The forum of teacher-training colleges is attacking Education Minister Yuli Tamir for the decision to cut NIS 22 million from the colleges' budget, which has already been cut by some NIS 200 million over the last six years.

Prof. Shlomo Back, who heads the forum, said the additional cut means that "there will be no more academic colleges for education.

"Despite the many requests that have been made, the education minister has not seen fit to respond to our requests," he said. "We expected more from someone who came in with a clear agenda in the field of education."

The teacher-training colleges are preparing for protests against the budget cuts, which will include teachers and students.

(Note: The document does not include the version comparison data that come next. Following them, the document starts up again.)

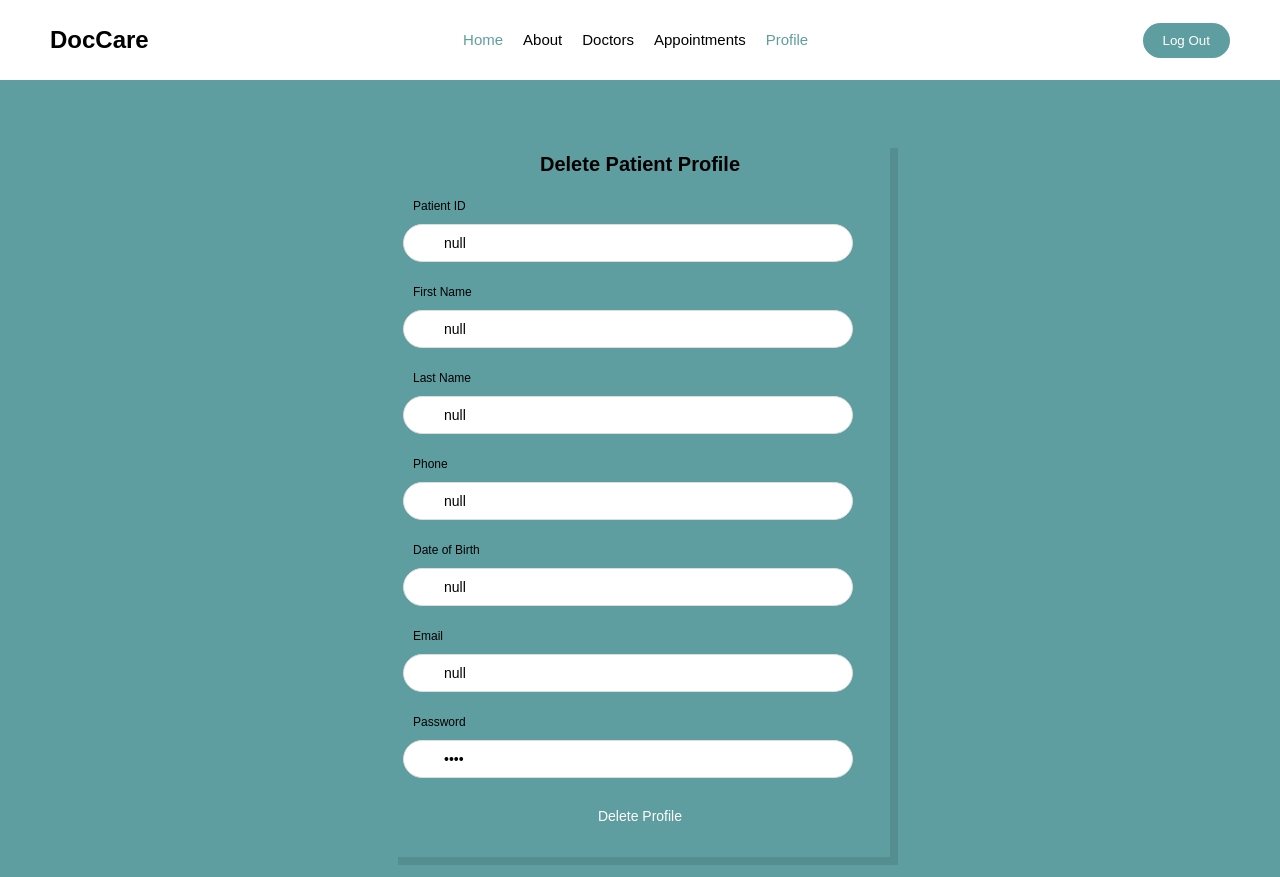
Repository: MonaliWatareka/echanneling
Page: http://localhost/PatientDemo/patientAccountDelete.jsp
An editor plug-in stored every save of this project. The page is shown before and after the next save, followed by the edit.
The browser window is 1280 px wide. The pictures show the whole page.
The page is served by Tomcat 10. Other server files are loaded and not shown.

Above is the page before, as saved 2024-10-13 04:44:17.

### Project/PatientDemo/src/main/webapp/patientAccountDelete.jsp
<%@ page language="java" contentType="text/html; charset=UTF-8"
    pageEncoding="UTF-8"%>
<!DOCTYPE html>
<html lang="en">
<head>
    <meta charset="UTF-8">
    <meta name="viewport" content="width=device-width, initial-scale=1.0">
    <title>Delete Patient Profile</title>
   <link rel="stylesheet" href="${pageContext.request.contextPath}/css/login.css">
   <style>

        body {
            background-color:  cadetblue;

        }
        .form-box{
        }

    </style>
</head>
<body>

    <!-- Navigation Bar -->
    <div class="nav">
        <div class="nav-logo">
            <p>DocCare</p>
        </div>
        <div class="nav-menu">
            <ul>
                <li><a href="Home.jsp" class="link active" >Home</a></li>
                    <li><a href="About.jsp" class="link ">About</a></li>
                    <li><a href="AvailabilityDisplayServlet" class="link ">Doctors</a></li>
                    <li><a href="#" class="link ">Appointments</a></li>
                    <li><a href="PatientAccServlet" class="link active">Profile</a></li>
            </ul>
        </div>
        <div class="nav-button">
                    <form action="logoutServlet" method="get">
                        <button type="submit" class="btn">Log Out</button>
                    </form>
                </div>
    </div>


    <%
    	String id=request.getParameter("id");
    	String fname=request.getParameter("fname");
    	String lname=request.getParameter("lname");
    	String phone=request.getParameter("phone");
    	String dob=request.getParameter("dob");
    	String email=request.getParameter("email");
    	String password=request.getParameter("password");

    %>

    <div class="wrapper">

            <div class="form-box">
                <div class="form-container">
                    <header>Delete Patient Profile</header>
                    <form action="PatientDeleteAccServlet" method="post">
                        <div class="input-box">
                            <label>Patient ID</label>
                            <input type="text" class="input-field" name="patientID" value="<%=id %>" readonly>
                        </div>

                        <div class="input-box">
                            <label>First Name</label>
                            <input type="text" class="input-field" name="patientFName" value="<%=fname %>" readonly>
                        </div>

                        <div class="input-box">
                            <label>Last Name</label>
                            <input type="text" class="input-field" name="patientLName" value="<%=lname %>" readonly>
                        </div>

                        <div class="input-box">
                            <label>Phone</label>
                            <input type="text" class="input-field" name="patientPhone" value="<%=phone %>" readonly>
                        </div>

                        <div class="input-box">
                            <label>Date of Birth</label>
                            <input type="text" class="input-field" name="patientDOB" value="<%=dob %>" readonly>
                        </div>

                        <div class="input-box">
                            <label>Email</label>
                            <input type="email" class="input-field" name="patientEmail" value="<%=email %>" readonly>
                        </div>

                        <div class="input-box">
                            <label>Password</label>
                            <input type="password" class="input-field" name="patientPassword" value="<%=password %>" readonly>
                        </div>

                        <div class="input-box">
                            <input type="submit" class="submit" value="Delete Profile">
                        </div>




                            </form>
                        </div>

                </div>
            </div>
</body>
</html>

### Project/PatientDemo/src/main/webapp/css/login.css

* {
    margin: 0;
    padding: 0;
    box-sizing: border-box;
    font-family: 'Arial', sans-serif;
}

body {

    background-color:  #1ebcb4 ;
    display: flex;
    flex-direction: column;
    justify-content: flex-start;
    align-items: center;
    height: 100vh;
}

/* Navigation Bar */
.nav {
    width: 100%;
    height: 80px;
    background:rgb(255, 255, 255);
    display: flex;
    justify-content: space-between;
    align-items: center;
    padding: 0 50px;
    position: fixed;
    top: 0;
    left: 0;
    z-index: 100;
}

.nav-logo p {
    color: #000000;
    font-size: 24px;
    font-weight: bold;
}

.nav-menu ul {
    list-style: none;
    display: flex;
}

.nav-menu ul li {
    margin-right: 20px;
}

.nav-menu ul li a {
    color: #000000;
    text-decoration: none;
    font-size: 15px;
    transition: color 0.3s ease;
}

.nav-menu ul li a:hover,
.nav-menu ul li a.active {
    color:cadetblue;
}

.nav-button .btn {
    background-color: cadetblue;
    color: #fff;
    padding: 10px 20px;
    border: none;
    cursor: pointer;
    border-radius: 30px;
    transition: background-color 0.3s ease;
}

.nav-button .btn:hover {
    background-color: lightblue;
}

/* Wrapper and Form Styles */
.wrapper {

    width: 90%;
    max-width: 400px;
    padding: 20px;
    border: none;
    position: relative;
    margin-top: 120px;
    display: flex;
    justify-content: center;
    align-items: center;
    flex-direction: column;

}

.form-box {
    width: 500px;
    position: relative;

}

header {
    font-size: 20px;
    margin-top: 10px;
    font-weight: bold;
    margin-bottom: 20px;
    text-align: center;
}
label{
    font-size: 12px;
    margin-left: 10px;

}
.input-box {
    position: relative;

    margin-bottom: 20px;
}

.input-box i {
    position: absolute;
    left: 10px;
    top: 20px;
    color: #888;
}

.input-field {
    width: 95%;
    margin-top: 10px;
    padding: 10px 40px;
    border: 1px solid #ddd;
    border-radius: 25px;
    font-size: 14px;
}

.submit {
    width: 100%;
    padding: 10px;
    background-color: cadetblue;
    color: #fff;
    border: none;
    border-radius: 25px;
    cursor: pointer;
    font-size: 14px;
    transition: background-color 0.3s ease;
}

.submit:hover {
    background-color: lightblue;
}

.login-container,
.register-container {
    display: none;
    position: absolute;
    width: 100%;
    border: cadetblue solid;
    border-radius: 25px;
    padding: 20px;
    box-shadow: 8px 8px rgba(0, 0, 0, 0.1);

}
.form-container{

    width: 100%;
    max-width: 500px;
    margin: 0 auto;
    border: cadetblue solid;

    padding: 20px;
    box-shadow: 8px 8px rgba(0, 0, 0, 0.1);
    display: flex;
    flex-direction: column;
    padding: 0 10px;

}


.login-container.active,
.register-container.active {
    display: block;

}
.input-box select.input-field {
    padding: 10px 40px;
    -webkit-appearance: none; /* Remove default dropdown arrow appearance in WebKit browsers */
    -moz-appearance: none; /* Remove default dropdown arrow appearance in Mozilla browsers */
    appearance: none; /* Remove default dropdown arrow appearance in all browsers */
}
span {

    font-size: 20px;
    display: block;
    margin-bottom: 20px;
    text-align: center;
}

span a {
    color: cadetblue;
    cursor: pointer;
    text-decoration: none;
}

span a:hover {
    text-decoration: underline;
}

@media (max-width: 768px) {
    .nav {
        padding: 0 20px; /* Reduced padding for smaller screens */
        height: 60px; /* Adjusted height */
    }

    .nav-logo p {
        font-size: 20px; /* Smaller font size for logo */
    }

    .nav-menu ul li {
        margin-right: 10px; /* Reduced margin for menu items */
    }

    .nav-menu ul li a {
        font-size: 10px; /* Smaller font size for links */
    }

    .wrapper {
        width: 90%;
        margin-top: 100px; /* Adjust margin to fit screen */
    }

    header {
        font-size: 24px; /* Smaller font size for header */
    }

    .input-field {
        font-size: 14px; /* Smaller font size for input fields */
    }

    .submit {
        font-size: 14px; /* Smaller font size for submit button */
    }

    span {
        font-size: 15x; /* Smaller font size for span */
    }
}

@media (max-width: 480px) {
    .nav {
        padding: 0 10px; /* Further reduced padding for very small screens */
        height: 50px; /* Adjusted height */
    }

    .nav-logo p {
        font-size: 18px; /* Even smaller font size for logo */
    }

    .nav-menu ul li {
        margin-right: 5px; /* Further reduced margin for menu items */
    }

    .nav-menu ul li a {
        font-size: 8px; /* Even smaller font size for links */
    }

    .wrapper {
        margin-top: 80px; /* Further adjusted margin */
    }

    header {
        font-size: 20px; /* Smaller font size for header */
    }

    .input-field {
        font-size: 12px; /* Smaller font size for input fields */
    }

    .submit {
        font-size: 12px; /* Smaller font size for submit button */
    }

    span {
        font-size: 18px; /* Smaller font size for span */
    }
}

After the next save:
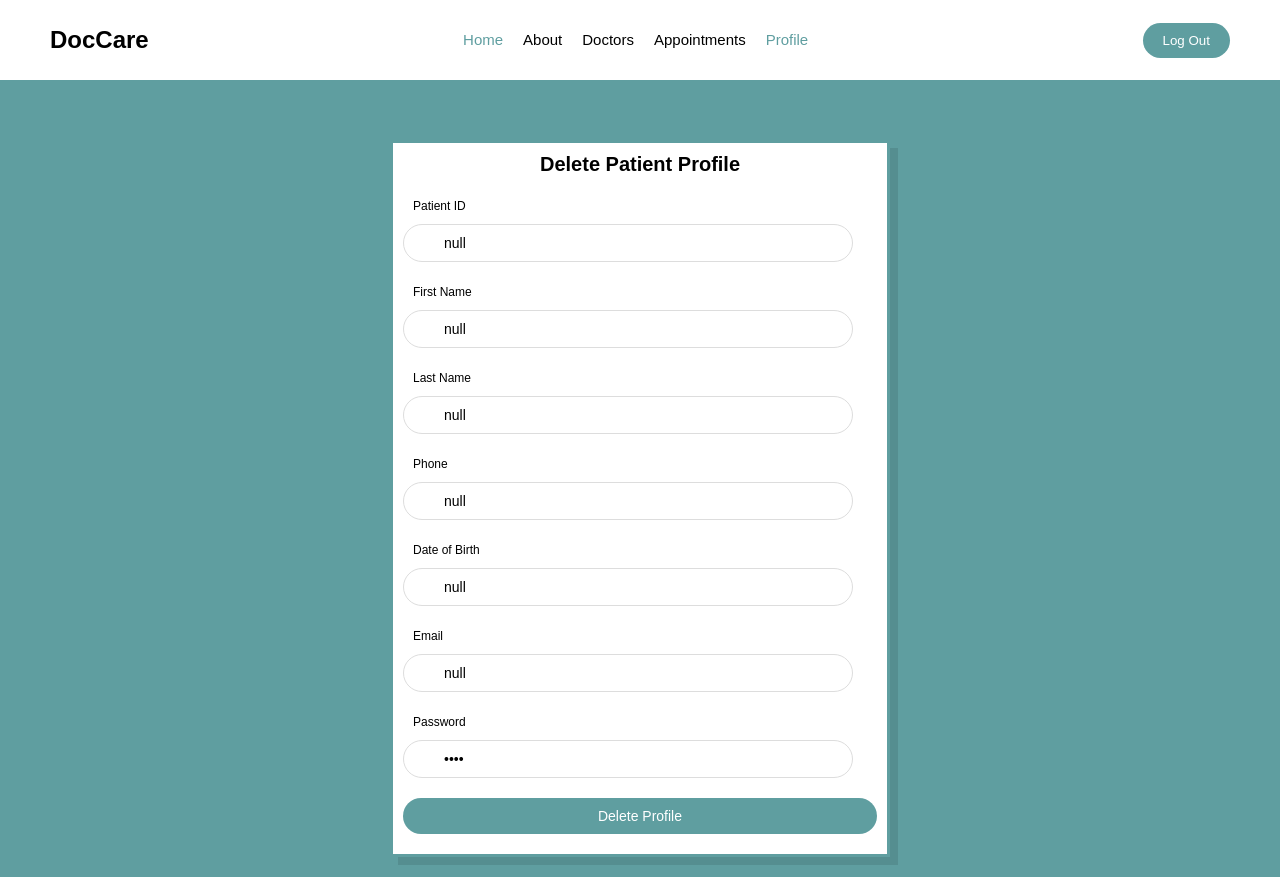
Saved 40 s later.
--- a/Project/PatientDemo/src/main/webapp/patientAccountDelete.jsp
+++ b/Project/PatientDemo/src/main/webapp/patientAccountDelete.jsp
@@ -14,6 +14,7 @@
 
         }
         .form-box{
+         background-color: #fff;
         }
 
     </style>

Officials at teacher-training colleges said yesterday that the cuts would be felt primarily in the colleges that train teachers for the secular state education system, and less in the state-religious and ultra-Orthodox systems, which receive political support. Out of 57 teacher-training institutes, 16 are affiliated with the secular state system, 13 with the state-religious system and 28 with the ultra-Orthodox one.

Education Ministry statistics indicate that since the beginning of 2006, some 47 percent of teachers in training are being educated in frameworks affiliated with the secular state system - a far smaller percentage than that of the pupils who study in the secular education system.

"We have hit rock bottom," said Back, the president of the Kaye College of Education. "The year 2007 will be the fourth year in a row in which we are undergoing a cut, which manifests itself, among other things, in the quota of students we can accept. A system that undergoes ongoing cuts like these cannot assure academic courses at a high level. When our students go out to teach in schools, their skills will be lower because of a crumbling infrastructure, a reduction in hours of study and teaching experience, an increase in the number of students per class, and the elimination of the possibility of developing new programs."

Tamir said the Education Ministry has managed to reduce the budget cuts to only 10 percent of the original NIS 220 million cut planned by the treasury and that in contrast to previous years, there is no commitment to continue cutting funds in the coming years.

"In the present situation, the cuts should have been halted and a more stable infrastructure should have been created," she said. Tamir said she would have prevented the budget cuts if she could have, but that, "I did not have this option."

This week the Council for Higher Education approved a new operational plan for teacher training, which would require colleges and universities to get their curricula approved by a special committee that will apply uniform criteria and establish a new master's degree for teachers.